It was once a blessing to receive McConnell’s endorsement and that of the Senate Leadership Fund, yet today, such establishment bona fides may only lead to a candidate’s demise.

Going forward, the challenges observed in Alabama for McConnell and the Republican establishment will not soon disappear. In Congress, the Republicans have proved to be surprisingly inept leading a unified government and have failed to make any legislative progress.

As Breitbart Editor in Chief Alex Marlow put it this week, “despite their vast coffers of money…the establishment sees the writing on the wall.”

Within this vacuum of Republican leadership, and without any credible or effective challenge in the media sphere from the left, we are seeing Breitbart and Bannon becoming more and more effective, particularly as they, to quote Marlow, “aggressively pursue populist-nationalist conservatives that will run in primaries.”

Indeed, Alabama proved that Bannon and the media platform he controls arguably more influence over the most mobilized segments of the Republican base than the party’s establishment or the president himself does.

Clearly for Bannon, the most effective way for him to crystallize his populist, anti-globalist agenda outside of the White House is by backing candidates who can unseat establishment Republicans. Looking ahead to 2018, this will have serious implications for establishment Republicans facing populist primary challengers.

The ramifications of this shift in influence are already being felt in Republican strongholds beyond Alabama.

In Tennessee, Bob CorkerRobert (Bob) Phillips CorkerCheney set to be face of anti-Trump GOP How leaving Afghanistan cancels our post-9/11 use of force The unflappable Liz Cheney: Why Trump Republicans have struggled to crush her  MORE’s recent announcement that he will retire arguably given his fear of a tough primary challenger from the right demonstrates that establishment leaders are highly vulnerable.

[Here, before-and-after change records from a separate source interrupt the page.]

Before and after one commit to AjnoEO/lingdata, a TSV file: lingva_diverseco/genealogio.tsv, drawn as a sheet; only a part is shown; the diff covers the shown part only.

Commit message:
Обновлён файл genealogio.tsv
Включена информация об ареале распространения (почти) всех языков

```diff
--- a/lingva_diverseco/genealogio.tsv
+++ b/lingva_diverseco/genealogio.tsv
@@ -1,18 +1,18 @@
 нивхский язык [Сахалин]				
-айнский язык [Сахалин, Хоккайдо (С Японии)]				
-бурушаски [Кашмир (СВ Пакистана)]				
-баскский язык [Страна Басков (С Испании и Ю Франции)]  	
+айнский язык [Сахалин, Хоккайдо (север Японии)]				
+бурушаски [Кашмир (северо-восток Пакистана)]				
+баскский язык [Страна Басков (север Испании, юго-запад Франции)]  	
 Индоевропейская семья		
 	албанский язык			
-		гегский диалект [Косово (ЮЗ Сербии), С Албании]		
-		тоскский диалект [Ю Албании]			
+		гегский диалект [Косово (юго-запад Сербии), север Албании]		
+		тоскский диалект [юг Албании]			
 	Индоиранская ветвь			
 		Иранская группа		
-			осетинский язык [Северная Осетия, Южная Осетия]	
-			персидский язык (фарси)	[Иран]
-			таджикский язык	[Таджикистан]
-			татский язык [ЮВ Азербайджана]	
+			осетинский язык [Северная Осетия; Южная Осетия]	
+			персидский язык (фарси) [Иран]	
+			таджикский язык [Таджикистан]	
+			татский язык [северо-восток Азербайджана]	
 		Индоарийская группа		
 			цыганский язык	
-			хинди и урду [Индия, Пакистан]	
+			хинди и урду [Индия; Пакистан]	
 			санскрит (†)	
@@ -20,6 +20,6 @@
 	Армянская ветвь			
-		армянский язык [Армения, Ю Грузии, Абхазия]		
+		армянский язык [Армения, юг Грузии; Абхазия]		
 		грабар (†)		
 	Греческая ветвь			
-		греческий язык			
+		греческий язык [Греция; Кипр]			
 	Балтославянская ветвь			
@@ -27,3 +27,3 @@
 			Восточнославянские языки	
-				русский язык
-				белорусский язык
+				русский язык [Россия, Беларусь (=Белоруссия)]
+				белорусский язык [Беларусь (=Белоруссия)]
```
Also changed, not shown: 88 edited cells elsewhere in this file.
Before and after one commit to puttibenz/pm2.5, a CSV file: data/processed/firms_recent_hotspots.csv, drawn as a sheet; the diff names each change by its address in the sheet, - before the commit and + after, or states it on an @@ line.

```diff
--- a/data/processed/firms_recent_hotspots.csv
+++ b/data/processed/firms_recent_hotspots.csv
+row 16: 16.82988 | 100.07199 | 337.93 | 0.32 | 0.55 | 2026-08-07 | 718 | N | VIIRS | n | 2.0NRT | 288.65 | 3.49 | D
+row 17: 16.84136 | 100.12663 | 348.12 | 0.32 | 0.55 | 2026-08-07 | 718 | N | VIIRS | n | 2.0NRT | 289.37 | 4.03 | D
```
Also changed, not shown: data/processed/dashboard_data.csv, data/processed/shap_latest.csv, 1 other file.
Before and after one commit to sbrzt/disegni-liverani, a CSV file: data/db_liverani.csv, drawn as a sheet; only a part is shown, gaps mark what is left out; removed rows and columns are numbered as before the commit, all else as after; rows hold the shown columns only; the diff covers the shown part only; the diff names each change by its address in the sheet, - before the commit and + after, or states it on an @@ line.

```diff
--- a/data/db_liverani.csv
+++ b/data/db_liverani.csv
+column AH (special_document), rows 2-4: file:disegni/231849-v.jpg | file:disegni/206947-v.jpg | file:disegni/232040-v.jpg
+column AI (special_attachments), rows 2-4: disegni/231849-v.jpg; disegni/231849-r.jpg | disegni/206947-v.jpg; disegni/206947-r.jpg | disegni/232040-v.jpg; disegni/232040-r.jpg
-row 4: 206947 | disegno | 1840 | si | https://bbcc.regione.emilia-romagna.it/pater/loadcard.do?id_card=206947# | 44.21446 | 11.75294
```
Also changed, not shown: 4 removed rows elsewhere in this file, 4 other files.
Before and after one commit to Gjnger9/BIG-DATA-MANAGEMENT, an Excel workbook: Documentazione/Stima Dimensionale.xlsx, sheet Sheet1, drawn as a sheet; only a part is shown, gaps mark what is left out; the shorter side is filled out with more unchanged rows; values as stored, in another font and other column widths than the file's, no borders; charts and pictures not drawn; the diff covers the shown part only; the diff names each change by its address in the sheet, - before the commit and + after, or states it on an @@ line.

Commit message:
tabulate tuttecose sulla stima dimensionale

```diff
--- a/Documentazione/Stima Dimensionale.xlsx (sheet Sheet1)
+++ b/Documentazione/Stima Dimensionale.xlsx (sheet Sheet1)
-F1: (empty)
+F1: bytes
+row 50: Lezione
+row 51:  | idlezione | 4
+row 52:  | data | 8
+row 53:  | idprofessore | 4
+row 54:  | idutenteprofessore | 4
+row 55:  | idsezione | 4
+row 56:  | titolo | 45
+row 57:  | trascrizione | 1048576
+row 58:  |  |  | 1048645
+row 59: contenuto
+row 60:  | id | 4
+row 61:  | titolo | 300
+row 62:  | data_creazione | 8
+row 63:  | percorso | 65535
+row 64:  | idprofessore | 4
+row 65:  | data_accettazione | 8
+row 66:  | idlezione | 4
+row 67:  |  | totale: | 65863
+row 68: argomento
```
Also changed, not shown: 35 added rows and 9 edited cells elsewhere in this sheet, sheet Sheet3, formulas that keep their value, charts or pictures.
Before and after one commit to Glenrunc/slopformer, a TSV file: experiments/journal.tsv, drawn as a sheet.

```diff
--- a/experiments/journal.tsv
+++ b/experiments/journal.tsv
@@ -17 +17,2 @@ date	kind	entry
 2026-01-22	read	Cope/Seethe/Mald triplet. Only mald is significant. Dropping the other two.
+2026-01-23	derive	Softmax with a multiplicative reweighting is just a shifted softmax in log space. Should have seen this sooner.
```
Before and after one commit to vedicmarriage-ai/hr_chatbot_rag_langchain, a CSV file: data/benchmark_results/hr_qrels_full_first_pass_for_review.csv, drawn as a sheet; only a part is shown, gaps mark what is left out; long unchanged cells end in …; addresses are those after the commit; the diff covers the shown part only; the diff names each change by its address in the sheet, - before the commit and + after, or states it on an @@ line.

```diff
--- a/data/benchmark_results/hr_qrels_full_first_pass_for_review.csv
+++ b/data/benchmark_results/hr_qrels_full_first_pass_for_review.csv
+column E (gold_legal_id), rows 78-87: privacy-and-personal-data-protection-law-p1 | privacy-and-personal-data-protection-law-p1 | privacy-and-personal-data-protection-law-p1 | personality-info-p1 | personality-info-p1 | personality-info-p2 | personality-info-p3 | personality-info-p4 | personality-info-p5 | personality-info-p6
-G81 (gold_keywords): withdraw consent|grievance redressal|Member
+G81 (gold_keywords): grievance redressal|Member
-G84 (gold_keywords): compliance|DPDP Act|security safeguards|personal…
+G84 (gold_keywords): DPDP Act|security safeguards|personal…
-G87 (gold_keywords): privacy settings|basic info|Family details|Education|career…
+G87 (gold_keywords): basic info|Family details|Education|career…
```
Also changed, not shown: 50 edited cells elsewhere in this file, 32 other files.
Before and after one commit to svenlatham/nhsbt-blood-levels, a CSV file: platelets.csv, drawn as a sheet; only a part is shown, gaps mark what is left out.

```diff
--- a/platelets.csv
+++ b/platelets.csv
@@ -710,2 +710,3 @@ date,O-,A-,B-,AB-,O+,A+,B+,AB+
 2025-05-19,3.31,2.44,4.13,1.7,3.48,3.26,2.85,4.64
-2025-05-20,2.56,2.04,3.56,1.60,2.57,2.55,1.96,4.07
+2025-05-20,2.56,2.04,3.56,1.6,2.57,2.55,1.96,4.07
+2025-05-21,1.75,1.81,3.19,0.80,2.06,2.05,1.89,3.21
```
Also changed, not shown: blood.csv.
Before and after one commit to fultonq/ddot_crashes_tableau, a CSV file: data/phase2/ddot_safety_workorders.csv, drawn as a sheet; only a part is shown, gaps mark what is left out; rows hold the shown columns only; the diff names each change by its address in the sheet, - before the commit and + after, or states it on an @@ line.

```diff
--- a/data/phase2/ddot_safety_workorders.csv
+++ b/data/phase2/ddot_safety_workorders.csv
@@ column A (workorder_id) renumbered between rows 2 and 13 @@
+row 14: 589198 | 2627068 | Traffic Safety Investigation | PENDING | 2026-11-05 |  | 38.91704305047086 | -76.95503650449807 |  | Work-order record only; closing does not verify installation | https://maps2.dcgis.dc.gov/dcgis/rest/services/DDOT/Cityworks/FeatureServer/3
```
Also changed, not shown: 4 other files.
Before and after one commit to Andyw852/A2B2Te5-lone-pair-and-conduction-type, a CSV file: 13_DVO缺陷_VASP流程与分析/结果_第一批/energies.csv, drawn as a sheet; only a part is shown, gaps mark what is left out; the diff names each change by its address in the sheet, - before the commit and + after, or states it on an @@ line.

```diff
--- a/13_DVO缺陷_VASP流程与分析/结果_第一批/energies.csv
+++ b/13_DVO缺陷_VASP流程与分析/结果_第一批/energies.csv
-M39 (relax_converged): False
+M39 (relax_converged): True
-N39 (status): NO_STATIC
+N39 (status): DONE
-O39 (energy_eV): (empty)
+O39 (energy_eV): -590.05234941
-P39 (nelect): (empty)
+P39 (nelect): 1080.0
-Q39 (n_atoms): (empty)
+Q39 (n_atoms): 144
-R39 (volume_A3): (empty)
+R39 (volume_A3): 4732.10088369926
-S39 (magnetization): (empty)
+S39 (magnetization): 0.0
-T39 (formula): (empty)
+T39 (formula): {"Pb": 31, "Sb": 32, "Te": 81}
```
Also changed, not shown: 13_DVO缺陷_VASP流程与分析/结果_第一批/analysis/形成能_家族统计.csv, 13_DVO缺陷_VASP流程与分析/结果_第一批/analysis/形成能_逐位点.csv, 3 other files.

Out west, the same dynamics are at play in Nevada and Arizona where Sens. Dean HellerDean Arthur HellerFormer Sen. Heller to run for Nevada governor Democrat Jacky Rosen becomes 22nd senator to back bipartisan infrastructure deal 9 Senate seats most likely to flip in 2022 MORE and Jeff FlakeJeffrey (Jeff) Lane FlakeBiden nominates former Sen. Tom Udall as New Zealand ambassador Biden to nominate Jane Hartley as UK ambassador: report The Hill's Morning Report - Presented by Goldman Sachs - Voting rights will be on '22, '24 ballots MORE are facing difficult primary challenges from anti-establishment firebrands.

Should these challengers gain the Republican Party nomination in their respective races, the party’s chances in the November general election will put one or both Senate seats at risk and ultimately put Republican control of both houses of Congress at risk.

Outside the Republican Party, what does all of this mean for the Democrats?

A new poll in Alabama commissioned by Decision Desk HQ shows that former U.S. Attorney and Democratic Senate nominee Doug Jones is less than 6 points behind Moore in the general election.

Similar to Jon Ossoff’s special election race earlier this year in Georgia, Jones’ competitiveness has led some on the left to believe that one of the deepest red seats in Congress could now be in play.

But without a coherent message from the party’s national leaders, Jones will find much difficulty in putting forward an alternative agenda.

More broadly, with Republicans fighting amongst themselves, the Democratic Party has a clear opportunity to persuade voters who have become dissatisfied with the Republican establishment and seek alternative policies.

Democrats must bear in mind though that accomplishing this requires a clear, compelling strategy to actually enact the policies voters desire, which happen to also be many of the policies Republicans led by McConnell have failed to deliver.

It seems clear however that Bannon will continue to benefit more from McConnell and the establishment’s failures than the Democrats in opposition.

Douglas E. Schoen (@DouglasESchoen) served as a pollster for President Clinton. A longtime political consultant and pollster, he is also a Fox Newscontributor and the author of 11 books. His latest book is “Putin’s Master Plan: To Destroy Europe, Divide NATO, and Restore Russian Power and Global Influence.”